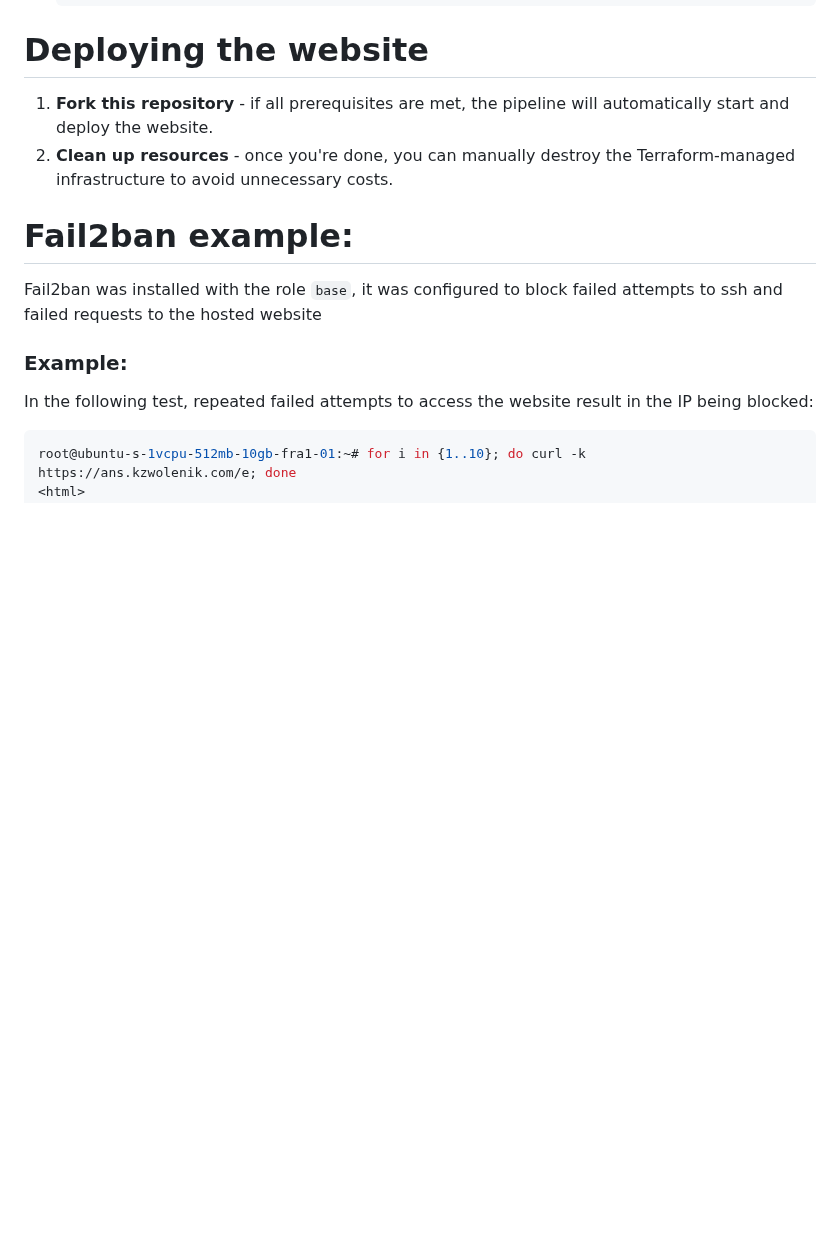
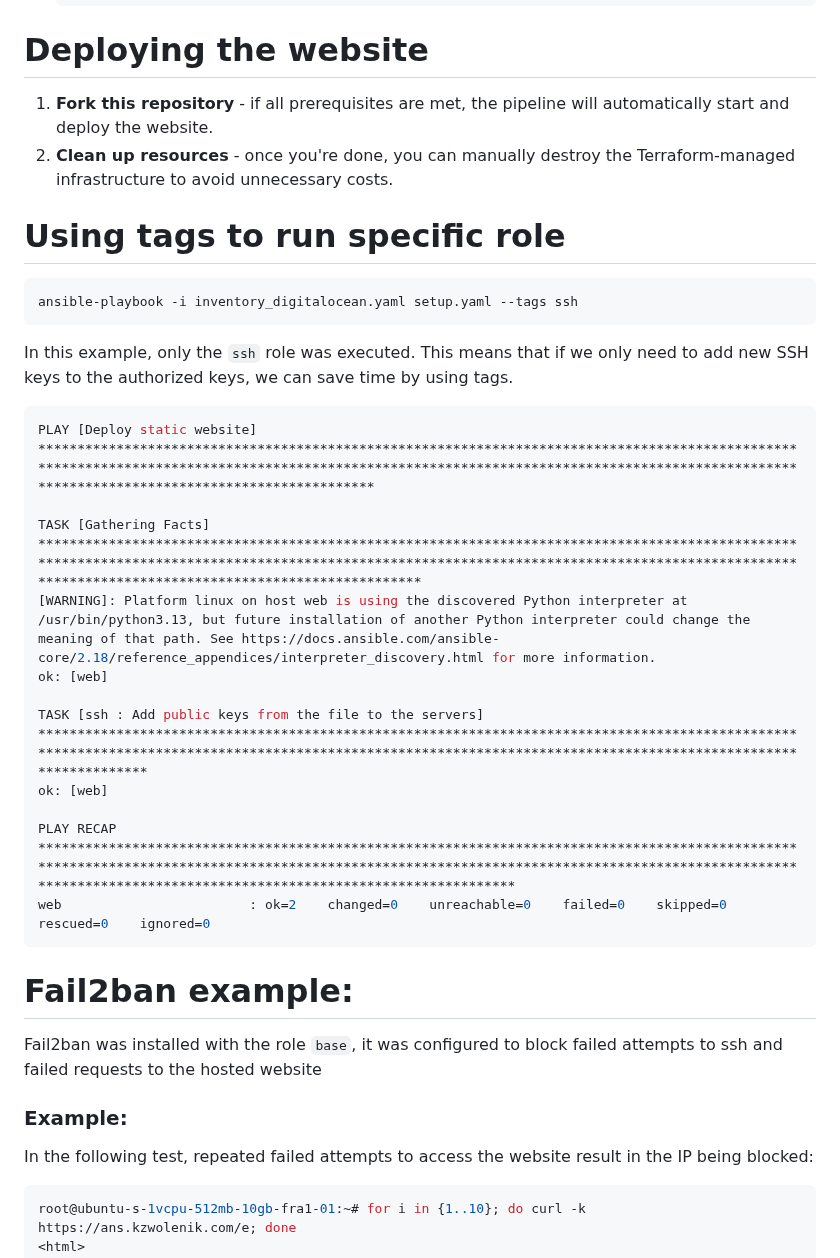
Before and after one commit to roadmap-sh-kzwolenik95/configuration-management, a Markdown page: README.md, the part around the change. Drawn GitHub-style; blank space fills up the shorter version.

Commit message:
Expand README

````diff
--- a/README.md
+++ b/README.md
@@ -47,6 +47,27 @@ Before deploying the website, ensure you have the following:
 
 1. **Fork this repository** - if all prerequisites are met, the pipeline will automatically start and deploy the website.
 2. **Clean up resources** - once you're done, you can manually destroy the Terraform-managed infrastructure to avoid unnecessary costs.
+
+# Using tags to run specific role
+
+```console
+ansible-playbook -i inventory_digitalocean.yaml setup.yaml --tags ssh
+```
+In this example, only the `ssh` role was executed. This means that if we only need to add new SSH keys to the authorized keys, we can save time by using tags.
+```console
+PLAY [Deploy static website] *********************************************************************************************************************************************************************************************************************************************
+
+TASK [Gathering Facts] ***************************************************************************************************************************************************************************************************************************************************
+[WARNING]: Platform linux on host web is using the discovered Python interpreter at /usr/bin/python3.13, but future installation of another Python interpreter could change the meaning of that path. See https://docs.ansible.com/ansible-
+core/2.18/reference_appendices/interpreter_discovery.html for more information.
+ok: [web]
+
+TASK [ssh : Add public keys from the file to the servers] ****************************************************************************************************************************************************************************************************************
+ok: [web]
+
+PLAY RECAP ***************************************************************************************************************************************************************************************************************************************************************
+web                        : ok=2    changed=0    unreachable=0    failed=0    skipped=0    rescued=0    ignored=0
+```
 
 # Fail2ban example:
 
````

▶ TASK GOAL
What this calls for is the material above set down exactly, pictures excluded.

▶ ANSWER AREA
Before and after one commit to roadmap-sh-kzwolenik95/configuration-management, a Markdown page: README.md, the part around the change. Drawn GitHub-style; blank space fills up the shorter version.

Commit message:
Expand README

````diff
--- a/README.md
+++ b/README.md
@@ -47,6 +47,27 @@ Before deploying the website, ensure you have the following:
 
 1. **Fork this repository** - if all prerequisites are met, the pipeline will automatically start and deploy the website.
 2. **Clean up resources** - once you're done, you can manually destroy the Terraform-managed infrastructure to avoid unnecessary costs.
+
+# Using tags to run specific role
+
+```console
+ansible-playbook -i inventory_digitalocean.yaml setup.yaml --tags ssh
+```
+In this example, only the `ssh` role was executed. This means that if we only need to add new SSH keys to the authorized keys, we can save time by using tags.
+```console
+PLAY [Deploy static website] *********************************************************************************************************************************************************************************************************************************************
+
+TASK [Gathering Facts] ***************************************************************************************************************************************************************************************************************************************************
+[WARNING]: Platform linux on host web is using the discovered Python interpreter at /usr/bin/python3.13, but future installation of another Python interpreter could change the meaning of that path. See https://docs.ansible.com/ansible-
+core/2.18/reference_appendices/interpreter_discovery.html for more information.
+ok: [web]
+
+TASK [ssh : Add public keys from the file to the servers] ****************************************************************************************************************************************************************************************************************
+ok: [web]
+
+PLAY RECAP ***************************************************************************************************************************************************************************************************************************************************************
+web                        : ok=2    changed=0    unreachable=0    failed=0    skipped=0    rescued=0    ignored=0
+```
 
 # Fail2ban example:
 
````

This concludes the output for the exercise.